Posts

Reading Notes: Robin Hood, Part B

Image
Robin Hood is in disguise once again, this time as a shepherd. Barnsdale is a real place in South Yorkshire, England, and its association with the Robin Hood legend is one of its claims to fame. To disguise himself as a beggar, Little John needs "palmer's weed." The word " palmer " refers to a pilgrim who had visited the holy places of the Middle East and brought back a palm leaf as a token of the pilgrimage. Meanwhile, the word "weed" here refers to clothing, as in the phrase "widow's weeds." The word comes from the Old English waed, meaning "garment." You will also see the word "carel" (carril, carl) in this ballad, which means a low-born person. Bibliography:  The English and Scottish Popular Ballads  by Francis James Child (1882-1898). ( Little John )

Reading Notes: Robin Hood, Part A
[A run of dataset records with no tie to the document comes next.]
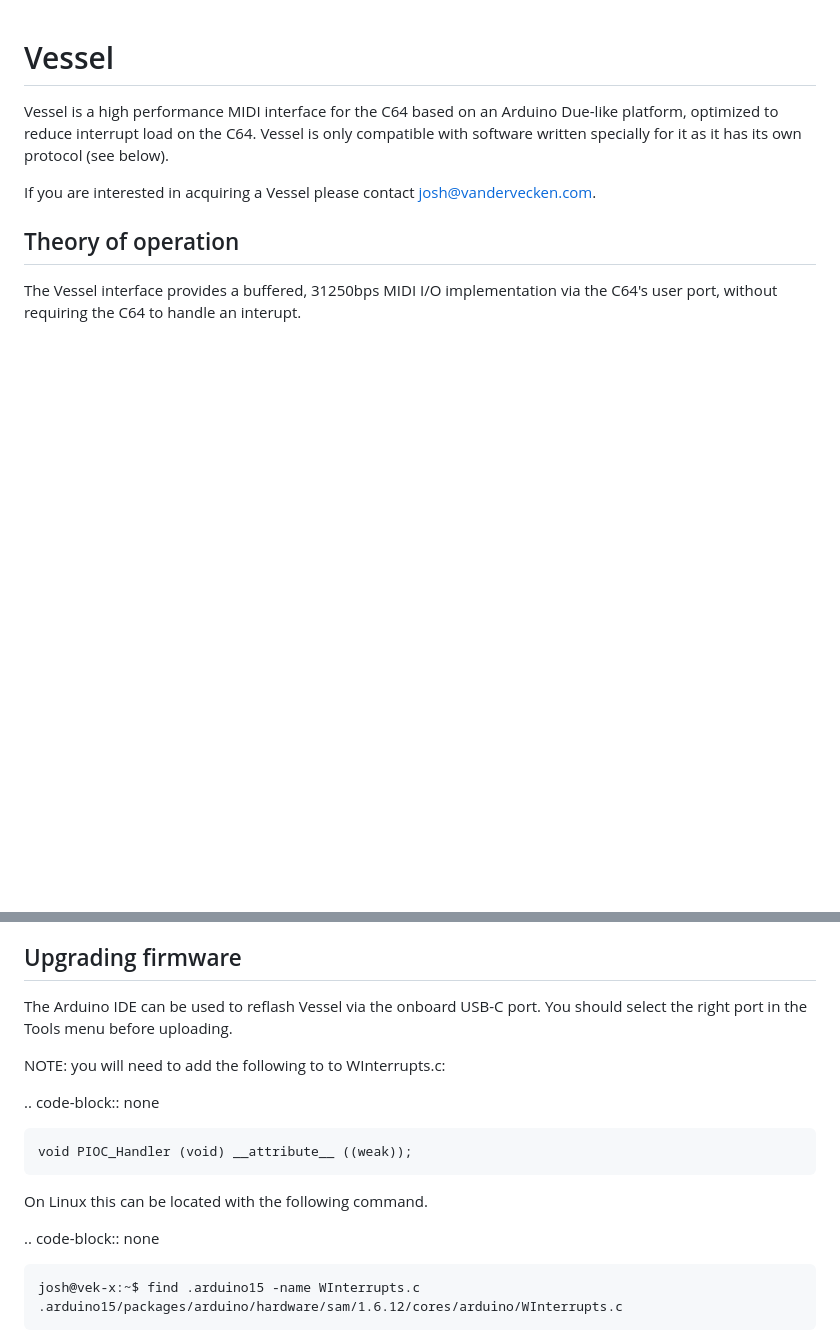
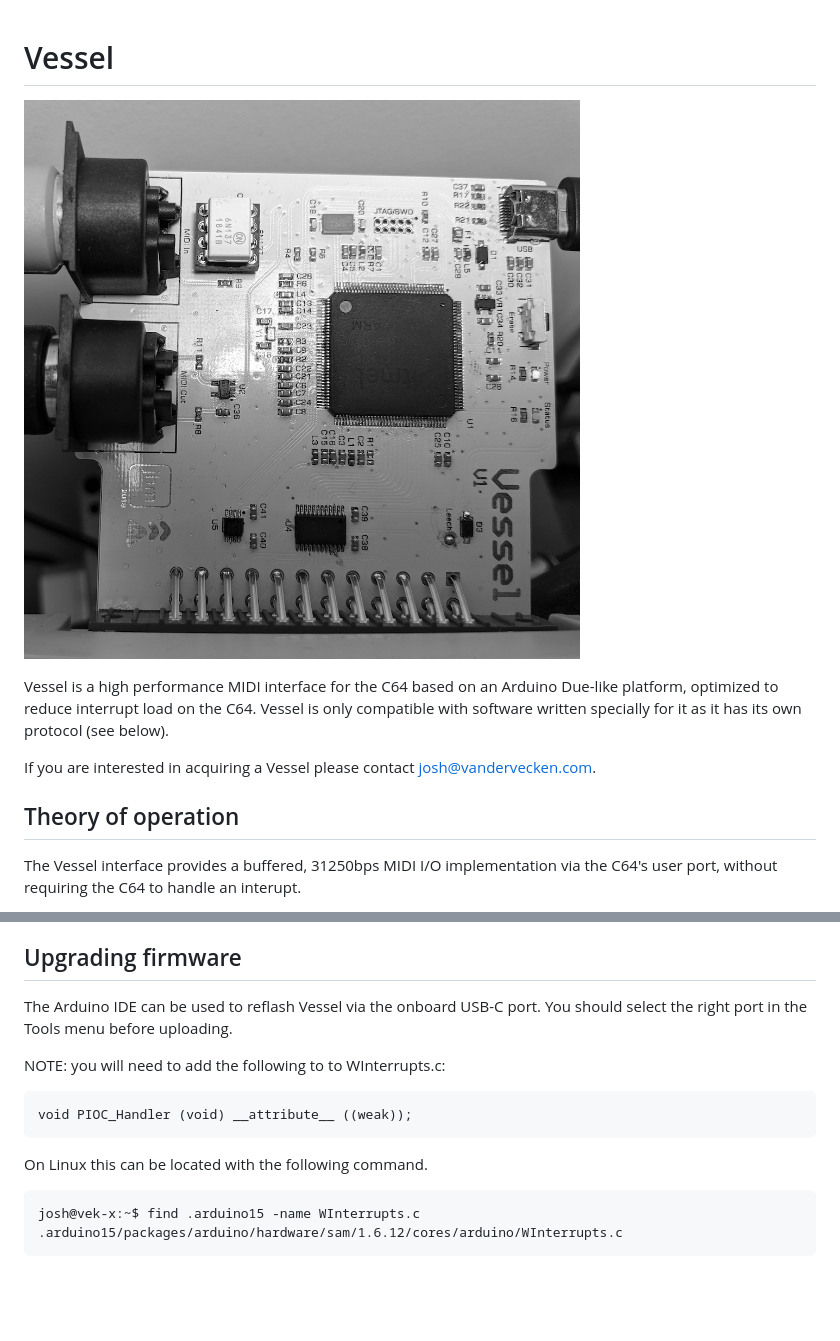
Before and after one commit to anarkiwi/vessel, a Markdown page: README.md, 2 parts joined by grey strips. Rendered like a GitHub page; pictures changed too: vessel.jpg; blank space fills up the shorter version.

Commit message:
Resize/add image.

```diff
--- a/README.md
+++ b/README.md
@@ -1,5 +1,7 @@
 Vessel
 ======
+
+![alt text](vessel.jpg)
 
 Vessel is a high performance MIDI interface for the C64 based on an
 Arduino Due-like platform, optimized to reduce interrupt load on the
@@ -65,13 +67,9 @@ You should select the right port in the Tools menu before uploading.
 
 NOTE: you will need to add the following to to WInterrupts.c:
 
-.. code-block:: none
-
     void PIOC_Handler (void) __attribute__ ((weak));
 
 On Linux this can be located with the following command.
-
-.. code-block:: none
 
     josh@vek-x:~$ find .arduino15 -name WInterrupts.c
     .arduino15/packages/arduino/hardware/sam/1.6.12/cores/arduino/WInterrupts.c
```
Image
Story source: The English and Scottish Popular Ballads by Francis James Child (1882-1898). Robin meets the mother of three poachers, and in order to rescue them, Robin once again disguises himself, this time as a beggar, paying a beggar an extravagant amount of money (forty shillings) to take his place. There are many different versions of this story; in some the boys are brothers (as here), while in other stories they are members of Robin Hood's own band of Merry Men.  ( Statue )

Week 12 Story: The Gummybear

Image
( Gummy bears ) Momma Gummy Bear told her kids that she would be home soon. She was taking a trip sugar store for some food. She locked the door as always and started down the road. All the sudden Hard Candy Bear attacked Momma Gummy Bear. Hard Candy Bear was hungry and devoured her piece by piece until she was gone. Hard Gummy Bear walked back to the house to try to eat her kids.  There was a knock at the door. The kids looked at each other in confusion. Momma Gummy bear told them not to answer the door for anyone until she was gone. They yelled out "Who is it?"  "It's me! Momma! I need to grab something real quick and my hands are full" said Hard Gummy Bear in his highest voice.  The kids looked at each other and immediately knew that it was not their mom and they were in trouble. "Oh nevermind! I'll open the door if you guys won't". Hard Candy Bear had knocked the door clean open. He made the kids take care of him while he was impersonating

Reading Notes: Aesop's Fables: Dogs, Part B

Image
 These works were shorter of that to the Fox stories I previously read. The stanzas are shorter, but they still rhyme like the Fox section. I chose dogs as opposed to the other animal choices because I am a sucker for dogs. The stories reminded me of the saying "a dog is a man's best friend". These stories reminded me of specific people that I've met or characters in TV.  ( illustration from Baby's Book of Fables ) Bibliography:  The Fables of Phaedrus , translated by Christopher Smart (1887).

Reading Notes: Aesop's Fables: Foxes, Part A

Image
 I like how all of these stories rhyme as they are formatted in a poem. It's very creative and I don't think I could personally do it. In the first story the fox which in normal stories is the trickster is outwitted by another animal. This was a nice twist on a traditional story than what I have read for this class previously. The last story, however, brings it back home where the fox is a trickster to a goat. Goats are traditionally viewed as a very intelligent animal so this was a bit surprising, but still within character.  I noticed with some rhyming patterns that they were the same from each stanza which is impressive.  ( illustration from Baby's Book of Fables ) Bibliography:  The Fables of Phaedrus , translated by Christopher Smart (1887).

Reading Notes: The Rabbit Goes Duck Hunting, Part A

Image
The rabbit used to boast about things that he could do. One day he lied about being a carnivore to an otter. He got trapped in a hole because he messed up during his attempt to trap an animal. He was starving for a couple days, until a family heard him. He called over to them to observe and admire him. They made the whole bigger and he jumped away.  (A Rabbit by  Pixabay ) Bibliography: "The Rabbit Goes Duck Hunting"  Myths of the Cherokee by James Mooney (1900).

Reading Notes: The Little Hunting Dog, Part B

Image
This story had a scholar who didn't like to live with anyone. He witnessed a tiny little kingdom which in my head represented buggs because they were only a couple of inches if that tall. When they all disappeared, they left a little hunting dog. I think the scholar had become fond of the dog, but the dog died. I was so sad when the dog died. I love dogs. However, the dog died protecting the scholar while he slept which makes me even sadder.  ( Rover ) Bibliography: The Chinese Fairy Book , ed. by R. Wilhelm and translated by Frederick H. Martens (1921).